Snowboarding is a recreational activity and Olympic and Paralympic sport that involves descending a snow-covered slope while standing on a snowboard attached to a rider’s feet.
The development of snowboarding was inspired by skateboarding, sledding, surfing and skiing. It was developed in the United States in the 1960s, became a Winter Olympic Sport at Nagano in 1998 and first featured in the Winter Paralympics at Sochi in 2014. Its popularity (as measured by equipment sales) in the United States peaked in 2007 and has been in a decline since.
Modern snowboarding began in 1965 when Sherman Poppen, an engineer in Muskegon, Michigan, invented a toy for his daughters by fastening two skis together and attaching a rope to one end so he would have some control as they stood on the board and glided downhill.

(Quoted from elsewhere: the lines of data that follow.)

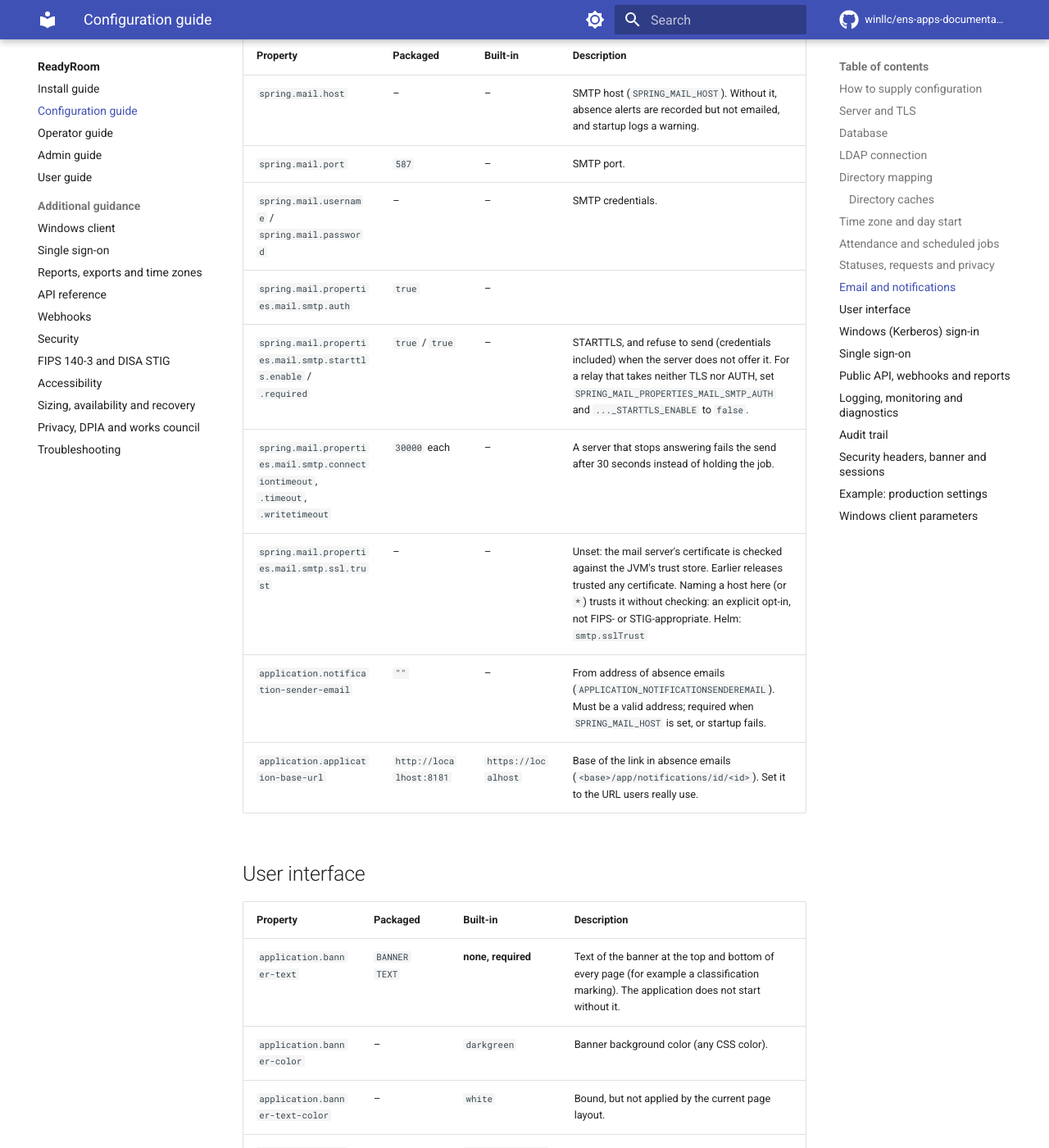
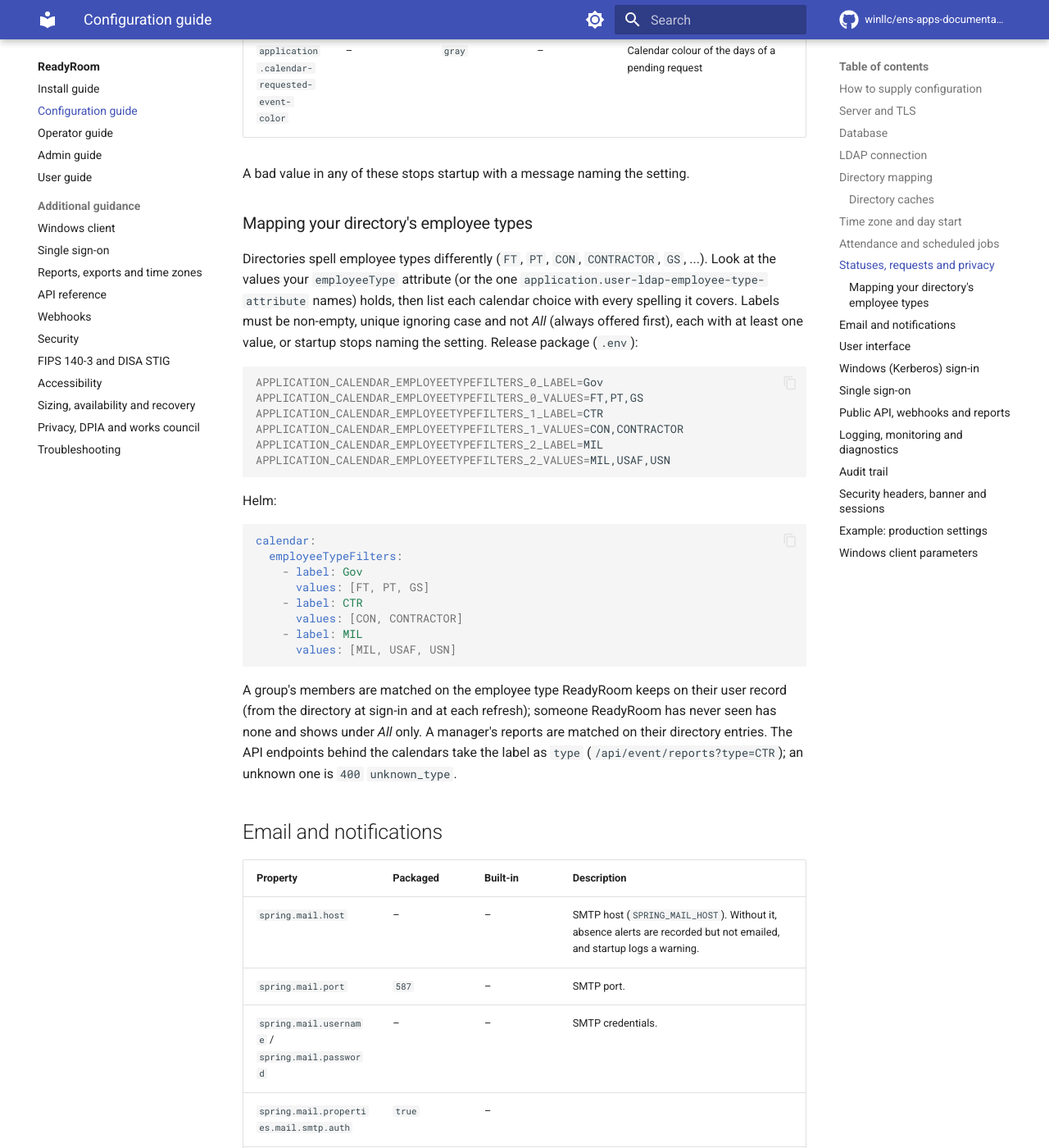
Before and after one commit to winllc/ens-apps-documentation, an MkDocs documentation site: the page built from docs/readyroom/configuration.md, in a window 1280 px wide and 1400 px high, scrolled down 15213 px. Shown: the whole window at 82% size. Built offline with MkDocs 1.6.1 and Material for MkDocs 9.7.7, drawn with Linux system fonts in a browser that asks for light colours; comment, search, counter and statistics services are not loaded; some of the changed text lies outside the part shown.

Commit message:
ReadyRoom: the calendars' Show choice by employee type
The user guide describes the Team and Group Calendars' Show choice
(All, Gov, CTR, MIL). Configuration documents
application.calendar.employee-type-filters, its defaults and how to
map a directory's own spellings; install lists the environment and
Helm settings; the API reference lists the type parameter.

Co-Authored-By: Claude Opus 5.5 <noreply@anthropic.com>
Claude-Session: https://claude.ai/code/session_01R2Q6XtDB8DfVmiejzJGwBh

````diff
--- a/docs/readyroom/configuration.md
+++ b/docs/readyroom/configuration.md
@@ -201,6 +201,7 @@ What each job does is described in [Operations](operator-guide.md#scheduled-jobs
 
 | Property | Env var | Built-in | Helm | Description |
 |---|---|---|---|---|
+| `application.calendar.employee-type-filters` | `APPLICATION_CALENDAR_EMPLOYEETYPEFILTERS_0_LABEL`, `..._0_VALUES`, `_1_LABEL`, ... | Gov: `GOV,GOVERNMENT,CIV,CIVILIAN`; CTR: `CTR,CON,CONTRACTOR`; MIL: `MIL,MILITARY` | `calendar.employeeTypeFilters` (empty list: the default) | The Team Calendar's and Group Calendar's **Show** choices after *All*, in order: each a label and the employee types it shows, matched ignoring case against the person's employee type (`application.user-ldap-employee-type-attribute`, default `employeeType`). Setting any replaces the defaults. See [Mapping your directory's employee types](#mapping-your-directorys-employee-types) |
 | `application.events.request-statuses` | `APPLICATION_EVENTS_REQUESTSTATUSES` | `OUT_OF_OFFICE,WORK_FROM_HOME,TDY,TRAINING,SCHEDULED_LEAVE,ABSENT_EXCUSED` | `events.requestStatuses` (empty list: the default) | The statuses people **request** and their manager, a delegate or an administrator approves before they count. Comma-separated status codes (`TDY` is Temporary Duty (TDY); `TRAINING` is Training). `STANDARD` is refused at startup. A deployment that sets this keeps its list on upgrade: add `TRAINING` for Training to need approval. Leaving an excusing status out lets people set it themselves; startup then warns that it stops absence alerts without approval (the warning also names Late Arrival, which delays them). See [Statuses and approvals](user-guide.md#statuses-and-approvals) |
 | `application.events.max-range-days` | `APPLICATION_EVENTS_MAXRANGEDAYS` | `366` | `events.maxRangeDays` | The most days one call may set a status, a request or an organization calendar event on, 1 to 3660. Longer ranges are refused with `range_too_long` |
 | `application.events.late-arrival-latest-time` | `APPLICATION_EVENTS_LATEARRIVALLATESTTIME` | `12:00` | – | The latest time, `HH:mm`, a person may give for a late arrival they set for themselves, and for the **Login Time** on their profile. Either becomes the time their absence alert waits for. Later is refused (`late_arrival_too_late`); a manager, delegate or administrator recording a late arrival for someone is not limited |
@@ -212,6 +213,43 @@ What each job does is described in [Operations](operator-guide.md#scheduled-jobs
 | `application.calendar-requested-event-color` | – | `gray` | – | Calendar colour of the days of a pending request |
 
 A bad value in any of these stops startup with a message naming the setting.
+
+
+### Mapping your directory's employee types
+
+Directories spell employee types differently (`FT`, `PT`, `CON`, `CONTRACTOR`, `GS`, ...). Look at
+the values your `employeeType` attribute (or the one `application.user-ldap-employee-type-attribute`
+names) holds, then list each calendar choice with every spelling it covers. Labels must be
+non-empty, unique ignoring case and not *All* (always offered first), each with at least one value,
+or startup stops naming the setting. Release package (`.env`):
+
+```bash
+APPLICATION_CALENDAR_EMPLOYEETYPEFILTERS_0_LABEL=Gov
+APPLICATION_CALENDAR_EMPLOYEETYPEFILTERS_0_VALUES=FT,PT,GS
+APPLICATION_CALENDAR_EMPLOYEETYPEFILTERS_1_LABEL=CTR
+APPLICATION_CALENDAR_EMPLOYEETYPEFILTERS_1_VALUES=CON,CONTRACTOR
+APPLICATION_CALENDAR_EMPLOYEETYPEFILTERS_2_LABEL=MIL
+APPLICATION_CALENDAR_EMPLOYEETYPEFILTERS_2_VALUES=MIL,USAF,USN
+```
+
+Helm:
+
+```yaml
+calendar:
+  employeeTypeFilters:
+    - label: Gov
+      values: [FT, PT, GS]
+    - label: CTR
+      values: [CON, CONTRACTOR]
+    - label: MIL
+      values: [MIL, USAF, USN]
+```
+
+A group's members are matched on the employee type ReadyRoom keeps on their user record (from the
+directory at sign-in and at each refresh); someone ReadyRoom has never seen has none and shows
+under *All* only. A manager's reports are matched on their directory entries. The API endpoints
+behind the calendars take the label as `type` (`/api/event/reports?type=CTR`); an unknown one is
+`400` `unknown_type`.
 
 ## Email and notifications
 
````
Also changed, not shown: docs/readyroom/api-reference.md (+2 -0 lines), docs/readyroom/install.md (+4 -2 lines), docs/readyroom/user-guide.md (+5 -2 lines).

Dubbed the “snurfer” (combining snow and surfer) by his wife Nancy, the toy proved so popular among his daughters’ friends that Poppen licensed the idea to a manufacturer, Brunswick Corporation, that sold about a million snurfers over the next decade. And, in 1966 alone over half a million snurfers were sold.